Minister for Finance
MATHIAS CORMANN: The Australian Government is very confident about what we can achieve as a nation in 2015. We will continue to work to strengthen the economy, create more jobs and help families. Last year in 2014, the economy grew at 2.7 per cent, up from 1.9 per cent the year before. Last year, more than 210,000 new jobs were created or about 600 new jobs a day, three times as many than the year before. We still have a lot of work to do, because jobs growth needs to go up further if we want it to be sufficient to bring down the unemployment rate in the context of population growth.

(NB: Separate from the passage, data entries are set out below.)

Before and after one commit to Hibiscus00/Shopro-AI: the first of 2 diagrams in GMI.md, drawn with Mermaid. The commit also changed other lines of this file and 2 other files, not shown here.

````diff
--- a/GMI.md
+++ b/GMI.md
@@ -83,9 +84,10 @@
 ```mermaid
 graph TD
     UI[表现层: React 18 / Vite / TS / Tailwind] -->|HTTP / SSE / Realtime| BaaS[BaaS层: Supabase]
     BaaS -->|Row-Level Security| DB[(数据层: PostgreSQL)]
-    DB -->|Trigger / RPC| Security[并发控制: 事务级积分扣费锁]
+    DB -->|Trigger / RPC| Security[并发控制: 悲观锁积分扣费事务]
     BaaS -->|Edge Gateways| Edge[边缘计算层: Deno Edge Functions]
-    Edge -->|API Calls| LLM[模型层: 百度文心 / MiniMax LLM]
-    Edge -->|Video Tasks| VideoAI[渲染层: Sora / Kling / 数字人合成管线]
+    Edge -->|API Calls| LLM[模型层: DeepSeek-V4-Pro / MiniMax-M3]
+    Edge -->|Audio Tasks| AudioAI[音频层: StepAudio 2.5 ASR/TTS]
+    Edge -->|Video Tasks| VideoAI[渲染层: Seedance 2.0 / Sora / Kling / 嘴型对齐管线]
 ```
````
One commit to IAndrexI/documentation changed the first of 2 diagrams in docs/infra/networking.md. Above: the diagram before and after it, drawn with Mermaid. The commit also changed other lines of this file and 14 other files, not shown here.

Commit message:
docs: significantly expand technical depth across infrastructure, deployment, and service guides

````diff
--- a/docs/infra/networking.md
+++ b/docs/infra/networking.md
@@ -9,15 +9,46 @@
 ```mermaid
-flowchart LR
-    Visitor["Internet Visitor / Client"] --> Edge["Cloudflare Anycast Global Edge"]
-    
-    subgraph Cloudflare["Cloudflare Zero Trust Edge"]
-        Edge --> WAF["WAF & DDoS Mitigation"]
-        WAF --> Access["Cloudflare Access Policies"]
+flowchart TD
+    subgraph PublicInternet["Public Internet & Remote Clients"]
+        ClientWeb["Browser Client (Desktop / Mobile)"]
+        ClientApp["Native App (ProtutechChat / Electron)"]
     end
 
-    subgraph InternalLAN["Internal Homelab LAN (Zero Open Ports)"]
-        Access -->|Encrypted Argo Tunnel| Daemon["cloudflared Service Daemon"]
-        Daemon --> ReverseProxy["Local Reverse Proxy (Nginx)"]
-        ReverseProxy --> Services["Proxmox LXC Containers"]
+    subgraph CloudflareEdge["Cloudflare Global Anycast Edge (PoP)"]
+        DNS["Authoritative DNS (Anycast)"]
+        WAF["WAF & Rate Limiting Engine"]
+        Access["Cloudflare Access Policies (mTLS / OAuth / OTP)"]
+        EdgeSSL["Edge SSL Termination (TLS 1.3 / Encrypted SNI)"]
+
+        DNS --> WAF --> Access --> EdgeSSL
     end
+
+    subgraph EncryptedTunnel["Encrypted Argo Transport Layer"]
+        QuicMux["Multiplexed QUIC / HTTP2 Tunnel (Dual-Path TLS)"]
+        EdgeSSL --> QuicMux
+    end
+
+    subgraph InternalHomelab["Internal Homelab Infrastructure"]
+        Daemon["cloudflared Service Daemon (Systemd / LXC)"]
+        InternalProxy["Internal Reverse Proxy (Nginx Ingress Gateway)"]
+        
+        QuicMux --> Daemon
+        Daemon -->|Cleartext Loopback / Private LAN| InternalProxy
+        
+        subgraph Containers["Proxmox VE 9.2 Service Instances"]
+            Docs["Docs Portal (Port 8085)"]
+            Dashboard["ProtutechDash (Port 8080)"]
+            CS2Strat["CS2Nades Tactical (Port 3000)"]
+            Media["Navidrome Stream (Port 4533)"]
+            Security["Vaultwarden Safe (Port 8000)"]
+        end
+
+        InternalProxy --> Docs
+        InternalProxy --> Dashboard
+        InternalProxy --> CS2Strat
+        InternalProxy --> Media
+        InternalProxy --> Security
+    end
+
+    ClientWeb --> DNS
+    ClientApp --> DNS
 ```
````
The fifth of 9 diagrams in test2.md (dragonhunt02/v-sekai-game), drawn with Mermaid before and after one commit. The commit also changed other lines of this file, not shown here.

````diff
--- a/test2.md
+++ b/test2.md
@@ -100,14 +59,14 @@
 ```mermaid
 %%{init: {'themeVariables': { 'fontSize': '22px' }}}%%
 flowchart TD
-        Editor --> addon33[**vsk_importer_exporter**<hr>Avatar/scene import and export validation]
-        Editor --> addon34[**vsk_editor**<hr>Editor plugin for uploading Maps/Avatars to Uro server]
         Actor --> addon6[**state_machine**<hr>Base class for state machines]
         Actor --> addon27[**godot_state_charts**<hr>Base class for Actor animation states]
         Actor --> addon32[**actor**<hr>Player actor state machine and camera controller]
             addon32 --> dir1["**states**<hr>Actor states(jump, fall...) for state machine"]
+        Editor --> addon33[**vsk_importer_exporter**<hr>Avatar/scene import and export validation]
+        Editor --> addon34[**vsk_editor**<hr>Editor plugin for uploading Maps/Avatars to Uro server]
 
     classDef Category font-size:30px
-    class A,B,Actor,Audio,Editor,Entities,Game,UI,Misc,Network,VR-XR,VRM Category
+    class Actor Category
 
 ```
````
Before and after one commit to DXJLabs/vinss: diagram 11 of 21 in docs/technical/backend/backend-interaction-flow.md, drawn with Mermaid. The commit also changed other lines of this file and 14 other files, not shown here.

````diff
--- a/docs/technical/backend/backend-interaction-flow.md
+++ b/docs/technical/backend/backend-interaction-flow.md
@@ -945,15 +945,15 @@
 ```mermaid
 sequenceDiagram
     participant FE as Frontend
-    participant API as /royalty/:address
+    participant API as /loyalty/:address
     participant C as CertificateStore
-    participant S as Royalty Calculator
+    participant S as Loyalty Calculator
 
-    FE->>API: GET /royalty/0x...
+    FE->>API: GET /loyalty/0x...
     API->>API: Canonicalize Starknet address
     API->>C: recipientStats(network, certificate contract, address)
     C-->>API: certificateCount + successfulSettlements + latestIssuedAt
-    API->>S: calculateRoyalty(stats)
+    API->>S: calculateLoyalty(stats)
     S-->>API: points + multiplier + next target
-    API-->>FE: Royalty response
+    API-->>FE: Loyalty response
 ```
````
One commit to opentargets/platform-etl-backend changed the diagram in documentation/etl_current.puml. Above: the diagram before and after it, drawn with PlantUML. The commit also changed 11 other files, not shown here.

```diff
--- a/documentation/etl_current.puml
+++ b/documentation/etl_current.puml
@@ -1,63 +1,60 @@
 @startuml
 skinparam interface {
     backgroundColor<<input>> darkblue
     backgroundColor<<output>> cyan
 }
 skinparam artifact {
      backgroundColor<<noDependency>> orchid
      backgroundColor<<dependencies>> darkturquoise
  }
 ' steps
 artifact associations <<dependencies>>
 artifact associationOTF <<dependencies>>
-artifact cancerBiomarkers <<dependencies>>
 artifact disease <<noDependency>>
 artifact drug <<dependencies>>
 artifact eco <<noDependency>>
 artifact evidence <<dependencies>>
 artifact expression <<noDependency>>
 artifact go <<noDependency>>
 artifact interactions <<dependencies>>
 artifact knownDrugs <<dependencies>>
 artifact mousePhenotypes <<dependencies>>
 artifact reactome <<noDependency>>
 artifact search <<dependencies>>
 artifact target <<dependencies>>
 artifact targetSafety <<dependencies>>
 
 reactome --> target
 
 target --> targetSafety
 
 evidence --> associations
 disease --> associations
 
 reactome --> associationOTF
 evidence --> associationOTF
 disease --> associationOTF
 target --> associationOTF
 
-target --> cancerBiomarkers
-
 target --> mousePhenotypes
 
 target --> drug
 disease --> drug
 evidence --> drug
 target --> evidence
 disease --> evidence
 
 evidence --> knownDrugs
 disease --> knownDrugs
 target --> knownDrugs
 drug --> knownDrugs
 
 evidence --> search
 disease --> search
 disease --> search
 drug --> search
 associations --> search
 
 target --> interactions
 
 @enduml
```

So that is why the Government is committed to work, based on the achievements of last year, to further strengthen economic growth and jobs growth into the future. Happy to take questions.
JOURNALIST: Senator, given that you’re saying that things are improving, there is employment growth, yesterday, I think a Westpac/Melbourne Institute survey showed that confidence is improving. When do you think a surplus will be likely?
MATHIAS CORMANN: The Government continues to be committed to achieving a surplus as soon as possible. The plan of course is reflected in our Budget. It will be reflected in our next Budget. We will continue to work very hard to get back into surplus as soon as possible.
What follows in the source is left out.